───── INFORMATION PROVIDED ─────
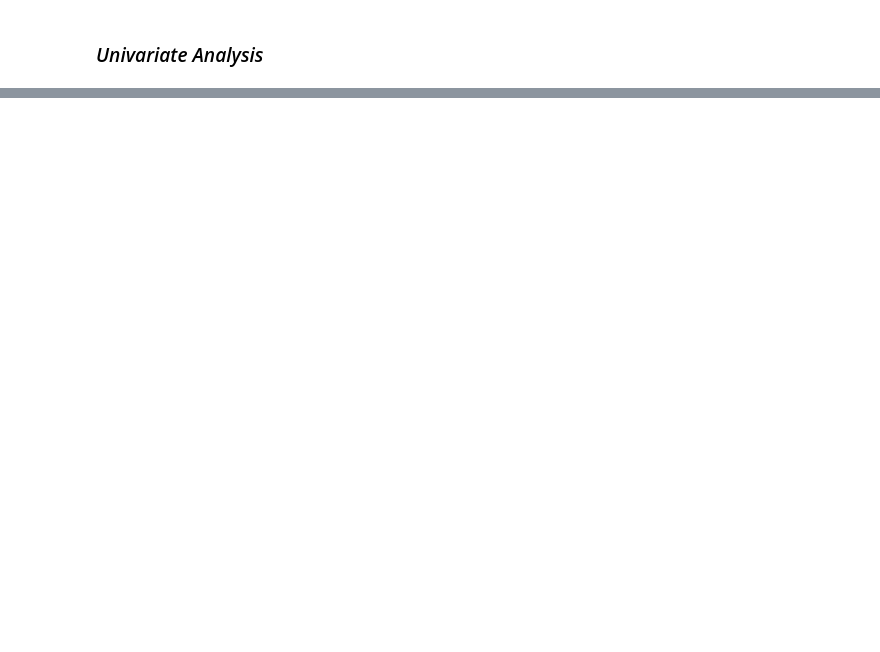
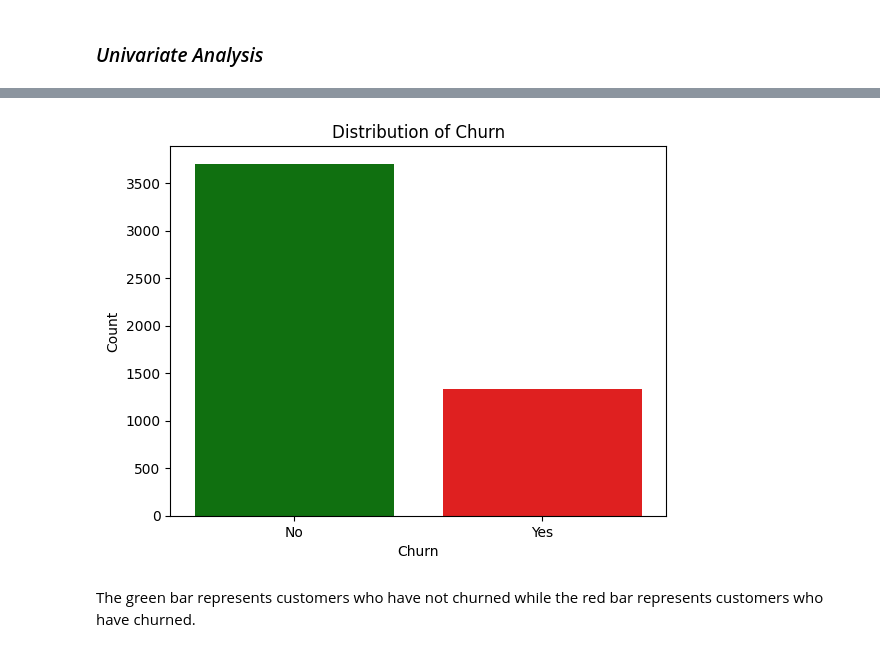
Before and after one commit to zeemanzak/CUSTOMER-CHUN-PREDICTION-AT-VODAFONE-CORPORATION, a Jupyter notebook: notebook/main.ipynb, the cells around one changed output, grey strips where cells are left out. Drawn from its saved outputs; the diff is of its cells as text; code cells hidden in the pictures; blank space fills up the shorter version.

```diff
--- a/notebook/main.ipynb
+++ b/notebook/main.ipynb
@@ -420,0 +485,13 @@ plt.show()
+# %%
+# reset index
+main_df.reset_index(inplace=True)
+# distribution of churn
+sns.countplot(x='Churn',data=main_df,color='blue', palette={'Yes': 'red', 'No': 'green'})
+plt.title('Distribution of Churn')
+plt.xlabel('Churn')
+plt.ylabel('Count')
+plt.show()
+# %% [output]
+[figure, added]
+# %% [markdown]
+The green bar represents customers who have not churned while the red bar represents customers who have churned.
```
Also changed, not shown: parts of 16 cells of this notebook.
─────
Without copying any picture, repeat all of the entries exactly.

**YOUR SOLUTION:**
Before and after one commit to zeemanzak/CUSTOMER-CHUN-PREDICTION-AT-VODAFONE-CORPORATION, a Jupyter notebook: notebook/main.ipynb, the cells around one changed output, grey strips where cells are left out. Drawn from its saved outputs; the diff is of its cells as text; code cells hidden in the pictures; blank space fills up the shorter version.

```diff
--- a/notebook/main.ipynb
+++ b/notebook/main.ipynb
@@ -420,0 +485,13 @@ plt.show()
+# %%
+# reset index
+main_df.reset_index(inplace=True)
+# distribution of churn
+sns.countplot(x='Churn',data=main_df,color='blue', palette={'Yes': 'red', 'No': 'green'})
+plt.title('Distribution of Churn')
+plt.xlabel('Churn')
+plt.ylabel('Count')
+plt.show()
+# %% [output]
+[figure, added]
+# %% [markdown]
+The green bar represents customers who have not churned while the red bar represents customers who have churned.
```
Also changed, not shown: parts of 16 cells of this notebook.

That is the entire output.